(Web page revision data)
====

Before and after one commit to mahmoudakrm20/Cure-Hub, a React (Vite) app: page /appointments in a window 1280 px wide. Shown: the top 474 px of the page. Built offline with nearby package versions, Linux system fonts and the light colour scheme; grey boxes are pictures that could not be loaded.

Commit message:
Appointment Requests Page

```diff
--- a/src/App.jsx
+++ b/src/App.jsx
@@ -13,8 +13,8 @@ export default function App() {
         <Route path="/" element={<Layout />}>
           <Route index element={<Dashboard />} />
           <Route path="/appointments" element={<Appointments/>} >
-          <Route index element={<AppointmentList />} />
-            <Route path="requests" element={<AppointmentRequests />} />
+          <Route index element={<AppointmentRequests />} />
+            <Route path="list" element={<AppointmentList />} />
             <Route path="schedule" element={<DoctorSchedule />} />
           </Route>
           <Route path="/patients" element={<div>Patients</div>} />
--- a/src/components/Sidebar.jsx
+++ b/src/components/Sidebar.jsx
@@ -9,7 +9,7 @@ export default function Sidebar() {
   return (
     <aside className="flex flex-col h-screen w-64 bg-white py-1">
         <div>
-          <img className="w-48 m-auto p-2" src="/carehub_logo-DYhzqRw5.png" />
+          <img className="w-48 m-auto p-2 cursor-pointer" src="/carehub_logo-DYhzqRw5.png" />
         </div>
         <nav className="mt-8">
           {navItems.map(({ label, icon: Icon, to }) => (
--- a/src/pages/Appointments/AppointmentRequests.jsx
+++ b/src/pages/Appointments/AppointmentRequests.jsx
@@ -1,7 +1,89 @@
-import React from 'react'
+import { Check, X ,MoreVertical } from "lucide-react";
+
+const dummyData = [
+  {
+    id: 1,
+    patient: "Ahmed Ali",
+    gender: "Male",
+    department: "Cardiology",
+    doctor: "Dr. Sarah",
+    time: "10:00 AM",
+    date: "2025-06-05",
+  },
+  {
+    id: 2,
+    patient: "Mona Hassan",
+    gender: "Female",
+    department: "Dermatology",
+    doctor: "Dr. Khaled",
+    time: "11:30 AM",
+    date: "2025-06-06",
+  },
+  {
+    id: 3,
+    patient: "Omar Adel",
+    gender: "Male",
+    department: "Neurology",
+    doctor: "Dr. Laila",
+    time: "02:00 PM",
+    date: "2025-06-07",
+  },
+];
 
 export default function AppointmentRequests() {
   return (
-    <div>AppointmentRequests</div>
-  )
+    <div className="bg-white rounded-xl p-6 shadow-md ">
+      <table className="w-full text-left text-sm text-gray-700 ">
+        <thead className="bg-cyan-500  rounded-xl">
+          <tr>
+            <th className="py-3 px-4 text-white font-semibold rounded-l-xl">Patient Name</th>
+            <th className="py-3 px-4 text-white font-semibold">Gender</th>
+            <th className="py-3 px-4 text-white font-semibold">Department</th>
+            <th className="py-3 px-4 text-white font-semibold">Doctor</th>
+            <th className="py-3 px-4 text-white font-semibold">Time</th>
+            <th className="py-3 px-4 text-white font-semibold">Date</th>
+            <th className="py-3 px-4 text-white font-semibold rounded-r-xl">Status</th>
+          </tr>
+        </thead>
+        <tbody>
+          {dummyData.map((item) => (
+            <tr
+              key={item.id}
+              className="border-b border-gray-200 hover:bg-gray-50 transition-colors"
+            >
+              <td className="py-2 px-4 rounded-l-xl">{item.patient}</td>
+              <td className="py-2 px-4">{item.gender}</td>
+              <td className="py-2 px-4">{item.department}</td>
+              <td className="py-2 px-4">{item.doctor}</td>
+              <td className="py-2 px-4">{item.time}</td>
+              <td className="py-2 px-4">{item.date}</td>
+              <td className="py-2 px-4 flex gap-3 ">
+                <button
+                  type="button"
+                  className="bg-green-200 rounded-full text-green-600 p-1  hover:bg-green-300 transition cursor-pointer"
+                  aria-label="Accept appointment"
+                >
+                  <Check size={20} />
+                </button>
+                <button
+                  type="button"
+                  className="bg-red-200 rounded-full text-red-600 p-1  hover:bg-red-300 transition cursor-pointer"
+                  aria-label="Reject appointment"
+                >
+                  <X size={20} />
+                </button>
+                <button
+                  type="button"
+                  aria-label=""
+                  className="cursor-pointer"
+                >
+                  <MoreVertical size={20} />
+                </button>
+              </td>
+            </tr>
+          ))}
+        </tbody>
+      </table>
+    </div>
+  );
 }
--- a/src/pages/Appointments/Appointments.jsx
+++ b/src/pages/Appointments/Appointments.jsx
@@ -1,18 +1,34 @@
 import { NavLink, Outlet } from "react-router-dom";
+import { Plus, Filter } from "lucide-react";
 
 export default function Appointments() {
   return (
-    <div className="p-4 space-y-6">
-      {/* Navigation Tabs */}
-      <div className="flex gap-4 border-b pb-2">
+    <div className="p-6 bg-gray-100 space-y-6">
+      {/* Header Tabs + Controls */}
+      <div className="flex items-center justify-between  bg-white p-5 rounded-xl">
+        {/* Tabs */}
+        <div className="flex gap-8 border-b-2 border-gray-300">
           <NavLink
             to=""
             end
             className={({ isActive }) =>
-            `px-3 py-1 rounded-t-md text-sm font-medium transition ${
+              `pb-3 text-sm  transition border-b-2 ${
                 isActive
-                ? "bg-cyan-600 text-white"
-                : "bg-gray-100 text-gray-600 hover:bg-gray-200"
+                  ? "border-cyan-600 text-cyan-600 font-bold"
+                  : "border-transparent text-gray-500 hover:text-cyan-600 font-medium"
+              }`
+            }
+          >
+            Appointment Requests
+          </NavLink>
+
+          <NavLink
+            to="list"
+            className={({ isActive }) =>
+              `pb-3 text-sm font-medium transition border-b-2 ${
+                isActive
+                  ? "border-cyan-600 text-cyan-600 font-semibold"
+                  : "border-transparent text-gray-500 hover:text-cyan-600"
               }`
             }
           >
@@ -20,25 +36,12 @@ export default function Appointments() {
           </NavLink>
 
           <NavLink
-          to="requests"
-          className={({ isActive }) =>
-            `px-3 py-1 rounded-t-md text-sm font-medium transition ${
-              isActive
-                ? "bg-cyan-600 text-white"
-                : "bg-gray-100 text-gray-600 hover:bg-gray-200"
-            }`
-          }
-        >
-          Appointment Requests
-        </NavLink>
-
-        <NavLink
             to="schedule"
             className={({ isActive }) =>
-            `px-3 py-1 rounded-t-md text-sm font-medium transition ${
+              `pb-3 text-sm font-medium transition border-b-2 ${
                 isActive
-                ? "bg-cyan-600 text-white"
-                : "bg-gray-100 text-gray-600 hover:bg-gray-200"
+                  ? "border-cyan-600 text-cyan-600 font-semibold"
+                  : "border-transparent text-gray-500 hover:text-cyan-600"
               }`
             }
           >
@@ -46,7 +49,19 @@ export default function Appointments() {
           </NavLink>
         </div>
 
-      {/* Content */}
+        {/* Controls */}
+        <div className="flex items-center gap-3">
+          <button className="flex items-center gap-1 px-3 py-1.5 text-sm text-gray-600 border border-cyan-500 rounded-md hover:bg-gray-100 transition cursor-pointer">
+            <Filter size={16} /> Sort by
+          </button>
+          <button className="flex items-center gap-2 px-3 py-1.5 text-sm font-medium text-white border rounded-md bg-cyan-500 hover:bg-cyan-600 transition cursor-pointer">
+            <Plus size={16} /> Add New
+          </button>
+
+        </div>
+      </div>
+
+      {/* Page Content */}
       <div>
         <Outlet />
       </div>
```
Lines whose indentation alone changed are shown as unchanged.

====

EXERCISE REQUIREMENTS: The number alone is wanted: how many lines of the records above include the string "size".

SOLUTION TO THIS TASK: 5